* _Exercise_
Below are the entries; give again exactly the lines from the one mentioning "PREPAREPARAM3 --> PREPAREPARAM5" through the one mentioning "PREPAREPARAM2 --> DEACTION1", inclusive.

#### Dataset excerpts

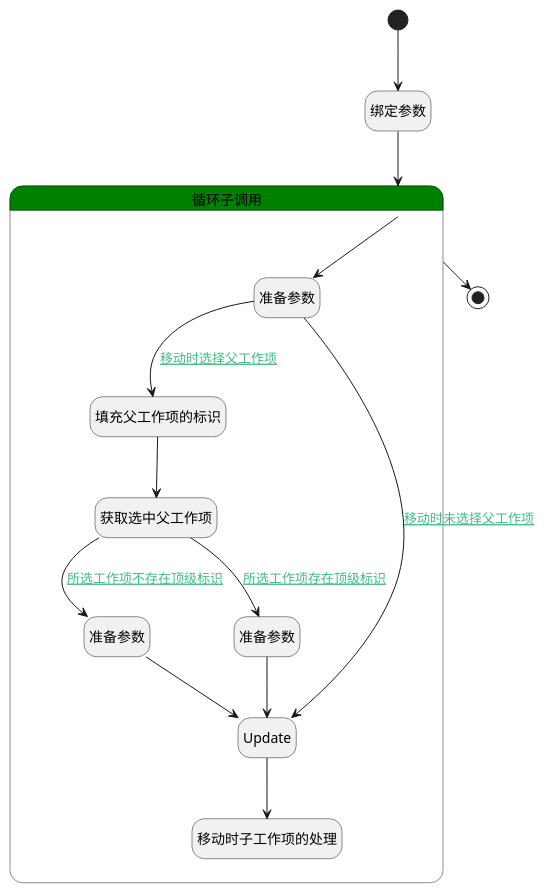
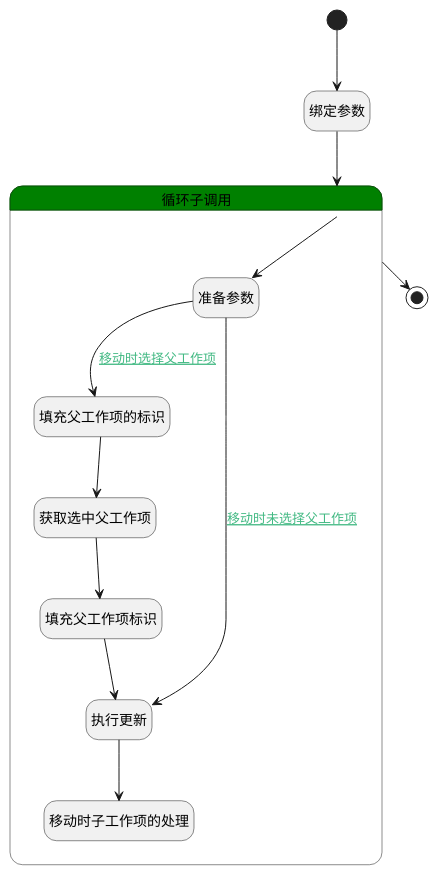
One commit to iBizLab/plm changed the diagram in doc/docsify/module/ProjMgmt/work_item/logic/move_work_item.md. Above: the diagram before and after it, drawn with PlantUML. The commit also changed other lines of this file and 1068 other files, not shown here.

````diff
--- a/doc/docsify/module/ProjMgmt/work_item/logic/move_work_item.md
+++ b/doc/docsify/module/ProjMgmt/work_item/logic/move_work_item.md
@@ -7,40 +7,37 @@
 ```plantuml
 @startuml
 hide empty description
 <style>
 root {
   HyperlinkColor #42b983
 }
 </style>
 
 hide empty description
 state "开始" as Begin <<start>> [[$./move_work_item#begin {"开始"}]]
 state "绑定参数" as BINDPARAM1  [[$./move_work_item#bindparam1 {"绑定参数"}]]
 state "结束" as END1 <<end>> [[$./move_work_item#end1 {"结束"}]]
 state "循环子调用" as LOOPSUBCALL1  [[$./move_work_item#loopsubcall1 {"循环子调用"}]] #green {
 state "准备参数" as PREPAREPARAM3  [[$./move_work_item#prepareparam3 {"准备参数"}]]
 state "填充父工作项的标识" as PREPAREPARAM5  [[$./move_work_item#prepareparam5 {"填充父工作项的标识"}]]
 state "获取选中父工作项" as DEACTION2  [[$./move_work_item#deaction2 {"获取选中父工作项"}]]
-state "准备参数" as PREPAREPARAM2  [[$./move_work_item#prepareparam2 {"准备参数"}]]
-state "准备参数" as PREPAREPARAM4  [[$./move_work_item#prepareparam4 {"准备参数"}]]
-state "Update" as DEACTION1  [[$./move_work_item#deaction1 {"Update"}]]
+state "填充父工作项标识" as PREPAREPARAM2  [[$./move_work_item#prepareparam2 {"填充父工作项标识"}]]
+state "执行更新" as DEACTION1  [[$./move_work_item#deaction1 {"执行更新"}]]
 state "移动时子工作项的处理" as DELOGIC1  [[$./move_work_item#delogic1 {"移动时子工作项的处理"}]]
 }
 
 
 Begin --> BINDPARAM1
 BINDPARAM1 --> LOOPSUBCALL1
 LOOPSUBCALL1 --> PREPAREPARAM3
 PREPAREPARAM3 --> DEACTION1 : [[$./move_work_item#prepareparam3-deaction1{移动时未选择父工作项} 移动时未选择父工作项]]
 DEACTION1 --> DELOGIC1
 PREPAREPARAM3 --> PREPAREPARAM5 : [[$./move_work_item#prepareparam3-prepareparam5{移动时选择父工作项} 移动时选择父工作项]]
 PREPAREPARAM5 --> DEACTION2
-DEACTION2 --> PREPAREPARAM2 : [[$./move_work_item#deaction2-prepareparam2{所选工作项不存在顶级标识} 所选工作项不存在顶级标识]]
+DEACTION2 --> PREPAREPARAM2
 PREPAREPARAM2 --> DEACTION1
-DEACTION2 --> PREPAREPARAM4 : [[$./move_work_item#deaction2-prepareparam4{所选工作项存在顶级标识} 所选工作项存在顶级标识]]
-PREPAREPARAM4 --> DEACTION1
 LOOPSUBCALL1 --> END1
 
 
 @enduml
 ```
````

########

* _Response_
 PREPAREPARAM3 --> PREPAREPARAM5 : [[$./move_work_item#prepareparam3-prepareparam5{移动时选择父工作项} 移动时选择父工作项]]
 PREPAREPARAM5 --> DEACTION2
-DEACTION2 --> PREPAREPARAM2 : [[$./move_work_item#deaction2-prepareparam2{所选工作项不存在顶级标识} 所选工作项不存在顶级标识]]
+DEACTION2 --> PREPAREPARAM2
 PREPAREPARAM2 --> DEACTION1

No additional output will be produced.